Exercise aim: Across the data below, in how many lines does the word "position" appear? Give only the number.

Data section:
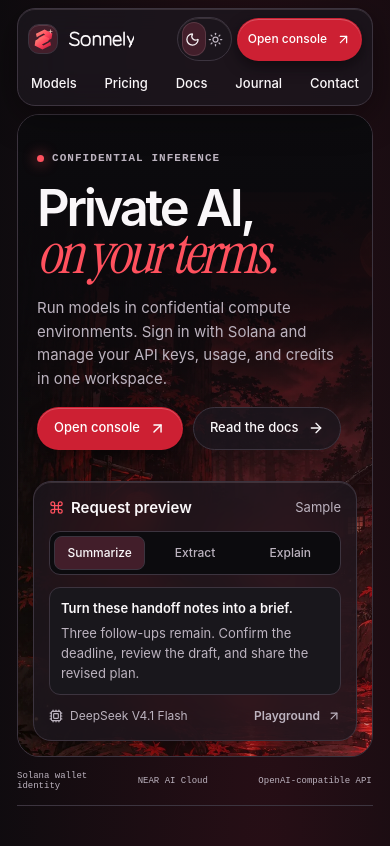
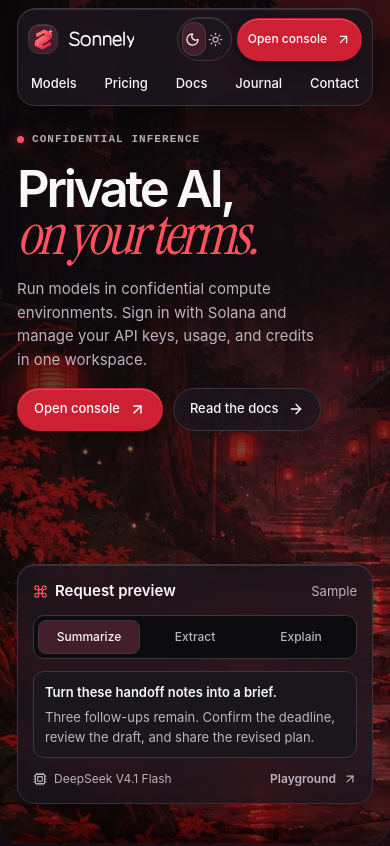
Before and after one commit to SYMBaiEX/sonnely-ai, a Next.js app: page / in a window 390 px wide. Shown: the top 846 px of the page. Built offline with nearby package versions, Linux system fonts and the light colour scheme.

Commit message:
Make the homepage hero a full-viewport scene

```diff
--- a/app/(site)/page.tsx
+++ b/app/(site)/page.tsx
@@ -13,14 +13,14 @@ export const metadata = { alternates: { canonical: "/" } };
 export default function Home() {
   return (
     <>
-      <div className="wrap home">
-        <section className="hero">
-          <Scene variant="hero" />
+      <section className="hero" aria-labelledby="home-hero-heading">
+        <Scene variant="hero" />
+        <div className="wrap hero-inner">
           <div className="hero-content">
             <p className="eyebrow">
               <span className="signal" /> Confidential inference
             </p>
-            <h1>
+            <h1 id="home-hero-heading">
               Private AI,
               <br />
               <em>on your terms.</em>
@@ -39,7 +39,9 @@ export default function Home() {
             </div>
           </div>
           <HomeDemo />
-        </section>
+        </div>
+      </section>
+      <div className="wrap home">
         <div className="strip" aria-label="Platform components">
           <span>
             <Wallet size={17} /> Solana wallet identity
--- a/app/experience.css
+++ b/app/experience.css
@@ -29,7 +29,7 @@ html[data-initial-theme="light"] .theme-root,
   background: var(--active-fill);
   color: var(--ink);
 }
-.home .hero h1 {
+.hero h1 {
   letter-spacing: -0.064em;
 }
 .request-section {
@@ -537,11 +537,8 @@ html[data-initial-theme="light"] .theme-root,
 }
 
 .hero-demo {
-  position: absolute;
-  right: clamp(16px, 3vw, 42px);
-  bottom: clamp(16px, 3vw, 42px);
-  z-index: 1;
-  width: min(36%, 355px);
+  align-self: end;
+  width: min(100%, 355px);
   display: grid;
   gap: 12px;
   padding: 15px;
@@ -791,27 +788,37 @@ html[data-initial-theme="light"] .theme-root,
 }
 
 @media (max-width: 900px) {
-  .home .hero {
-    flex-direction: column;
-    align-items: stretch;
-    justify-content: space-between;
-    min-height: 660px;
+  .hero-inner {
+    grid-template-columns: minmax(0, 1fr);
+    align-content: space-between;
   }
   .hero-demo {
-    position: relative;
-    right: auto;
-    bottom: auto;
-    align-self: end;
-    width: min(355px, calc(100% - 30px));
-    margin: 0 15px 15px;
+    justify-self: end;
+  }
+}
+@media (min-width: 721px) and (max-height: 560px) {
+  .hero-inner {
+    grid-template-columns: minmax(0, 1fr) minmax(235px, min(35%, 355px));
+    align-content: stretch;
+    padding-block: 96px 24px;
+  }
+  .hero h1 {
+    font-size: clamp(46px, 11svh, 64px);
+    margin-block: 12px 14px;
+  }
+  .hero-description {
+    font-size: 14px;
+  }
+  .hero .actions {
+    margin-top: 14px;
+  }
+  .hero-demo {
+    align-self: center;
   }
 }
 @media (max-width: 720px) {
-  .home .hero {
-    min-height: 590px;
-  }
   .hero-demo {
-    align-self: stretch;
+    justify-self: stretch;
     width: auto;
   }
   .workspace-previews {
--- a/app/globals.css
+++ b/app/globals.css
@@ -267,34 +267,58 @@ form label {
   text-decoration: underline;
   text-underline-offset: 4px;
 }
+.site:has(> #content > .hero) > .site-header {
+  height: 0;
+  padding: 0;
+}
+.site:has(> #content > .hero) > .site-header .site-nav {
+  position: relative;
+  top: 12px;
+}
 .hero {
   isolation: isolate;
   position: relative;
   overflow: hidden;
-  display: flex;
-  align-items: center;
-  min-height: clamp(550px, 57vw, 760px);
-  margin-top: 12px;
-  border: 1px solid var(--line);
-  border-radius: 30px;
+  display: grid;
+  min-height: 100vh;
+  min-height: 100svh;
+  border-radius: 0 0 30px 30px;
   background: var(--surface);
   color: var(--ink);
 }
-.hero:after {
+.hero::before {
+  content: "";
+  position: absolute;
+  inset: 0;
+  z-index: 2;
+  border-radius: inherit;
+  pointer-events: none;
+  box-shadow:
+    inset 0 -48px 46px -36px light-dark(rgb(31 49 109 / 79%), rgb(0 0 0 / 96%)),
+    inset 0 -1px 0 var(--rim);
+}
+.hero::after {
   content: "";
   position: absolute;
   inset: 0;
   z-index: -1;
   background: linear-gradient(
     90deg,
-    light-dark(rgb(245 247 255 / 98%), rgb(11 9 13 / 98%)),
-    light-dark(rgb(245 247 255 / 86%), rgb(11 9 13 / 84%)) 29%,
-    light-dark(rgb(245 247 255 / 15%), rgb(11 9 13 / 15%)) 61%,
-    transparent 80%
+    light-dark(rgb(245 247 255 / 97%), rgb(11 9 13 / 95%)),
+    light-dark(rgb(245 247 255 / 88%), rgb(11 9 13 / 84%)) 27%,
+    light-dark(rgb(245 247 255 / 14%), rgb(11 9 13 / 12%)) 65%,
+    transparent 84%
   );
 }
+.hero-inner {
+  display: grid;
+  grid-template-columns: minmax(0, 1fr) minmax(270px, 355px);
+  align-items: center;
+  gap: clamp(24px, 3.5vw, 55px);
+  padding-block: clamp(120px, 16svh, 160px) clamp(34px, 6svh, 68px);
+}
 .hero-content {
-  padding: clamp(32px, 6.1vw, 90px);
+  min-width: 0;
   max-width: 690px;
 }
 .eyebrow {
@@ -1334,23 +1358,6 @@ tbody tr:last-child > * {
     font-size: 13px;
     padding-top: 4px;
   }
-  .hero {
-    margin-top: 0;
-    min-height: 540px;
-    align-items: flex-start;
-  }
-  .hero:after {
-    background: linear-gradient(
-      180deg,
-      var(--surface) 1%,
-      light-dark(rgb(245 247 255 / 94%), rgb(11 9 13 / 88%)) 30%,
-      transparent 72%
-    );
-  }
-  .hero-content {
-    padding: 31px 19px;
-    max-width: 100%;
-  }
   .hero h1 {
     font-size: clamp(54px, 13vw, 83px);
     margin: 17px 0;
@@ -1533,6 +1540,12 @@ tbody tr:last-child > * {
 .scene-image {
   background: var(--art) 64% 54% / cover;
   transform: translateY(calc(var(--scene-offset) * 0.19)) scale(1.055);
+}
+@media (prefers-reduced-motion: no-preference) {
+  .scene-hero .scene-image {
+    /* Reserve enough artwork above the frame for the full scroll translation. */
+    top: -20%;
+  }
 }
 .scene-mist {
   background: radial-gradient(ellipse at 78% 82%, var(--haze), transparent 64%);
@@ -1854,23 +1867,33 @@ button {
   .site-actions {
     gap: 5px;
   }
+  .site:has(> #content > .hero) > .site-header .site-nav {
+    top: 8px;
+  }
   .hero {
-    min-height: 565px;
-    border-radius: 22px;
+    border-bottom-left-radius: 22px;
+    border-bottom-right-radius: 22px;
+  }
+  .hero::after {
+    background: linear-gradient(
+      180deg,
+      light-dark(rgb(245 247 255 / 70%), rgb(11 9 13 / 63%)),
+      light-dark(rgb(245 247 255 / 88%), rgb(11 9 13 / 84%)) 31%,
+      light-dark(rgb(245 247 255 / 20%), rgb(11 9 13 / 19%)) 72%,
+      transparent
+    );
   }
   .hero .scene-image {
-    background-size: auto 86%;
-    background-repeat: no-repeat;
-    background-position: 69% bottom;
+    background-position: 68% center;
+  }
+  .hero-inner {
+    padding-block: clamp(118px, 15svh, 145px) clamp(24px, 5svh, 40px);
   }
   .hero-description {
     max-width: 300px;
   }
   .hero h1 {
     font-size: clamp(45px, 13vw, 73px);
-  }
-  .hero-content {
-    padding-inline: 19px;
   }
   .scene-embers i:nth-child(-n + 2) {
     display: none;
```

Reply: 8